TOKYO -- Nissan is considering giving its alliance partner Renault some seats on planned oversight committees after Renault expressed discontent with the envisioned governance reform, a source said.
The two-decade-old partnership of Nissan and Renault was plunged into a crisis after Renault's demand for a greater say in Nissan's new governance system drew rare public censure by Nissan.
Renault, which owns 43.4 percent of Nissan, signaled it would block Nissan from formally adopting an overhauled governance structure at a June 25 shareholder meeting -- unless Renault received representation on new Nissan committees.
Nissan is now considering having Renault executives as members of the nomination, audit and compensation committees, a person with direct knowledge said.
"Nissan will have to make concessions for our governance reform," the person said. "Whether two or three seats, we still don't know how many committees we will be giving to Renault, but we are in talks with Renault to give some seats to someone recommended by Renault."

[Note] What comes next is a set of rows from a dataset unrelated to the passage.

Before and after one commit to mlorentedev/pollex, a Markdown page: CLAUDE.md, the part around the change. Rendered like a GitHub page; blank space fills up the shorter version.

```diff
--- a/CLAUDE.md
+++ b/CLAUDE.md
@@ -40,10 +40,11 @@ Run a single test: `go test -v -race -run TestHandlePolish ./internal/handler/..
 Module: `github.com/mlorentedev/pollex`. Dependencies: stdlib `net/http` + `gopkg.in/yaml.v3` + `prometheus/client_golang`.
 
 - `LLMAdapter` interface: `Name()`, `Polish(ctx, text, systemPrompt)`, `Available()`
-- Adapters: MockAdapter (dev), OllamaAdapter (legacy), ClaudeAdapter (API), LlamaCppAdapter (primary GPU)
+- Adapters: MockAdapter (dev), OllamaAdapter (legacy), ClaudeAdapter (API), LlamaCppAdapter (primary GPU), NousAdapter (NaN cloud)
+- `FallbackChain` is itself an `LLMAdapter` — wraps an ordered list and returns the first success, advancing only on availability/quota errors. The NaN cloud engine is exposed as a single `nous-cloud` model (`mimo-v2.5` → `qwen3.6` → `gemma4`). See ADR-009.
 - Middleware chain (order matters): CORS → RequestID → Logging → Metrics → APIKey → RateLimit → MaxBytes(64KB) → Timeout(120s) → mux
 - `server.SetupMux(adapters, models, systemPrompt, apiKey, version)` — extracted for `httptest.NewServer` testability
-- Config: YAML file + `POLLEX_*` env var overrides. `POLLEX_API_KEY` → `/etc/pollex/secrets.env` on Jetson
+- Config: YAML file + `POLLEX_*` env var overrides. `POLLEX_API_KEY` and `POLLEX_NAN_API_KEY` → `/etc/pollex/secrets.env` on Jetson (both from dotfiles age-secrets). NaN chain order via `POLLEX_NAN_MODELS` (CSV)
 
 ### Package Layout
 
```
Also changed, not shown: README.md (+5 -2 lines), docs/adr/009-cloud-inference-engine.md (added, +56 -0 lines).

Renault Chairman Jean-Dominique Senard said earlier in the week that he was confident of reaching an agreement with Nissan on the composition of the Japanese company's main board committees.
He said he would support Nissan's governance reform if Nissan allowed Renault's two representatives on Nissan's board to be part of its powerful committees.
Nissan had offered to let only Senard to sit on the committees but Renault is insisting its CEO Thierry Bollore also have a role.
A second source familiar with Nissan's thinking said that there is no agreement yet on Renault's recommendations and the two companies are still negotiating.
"There is still a gap ... both sides need to make concessions. The question is whether they can narrow (the gap)," this person said.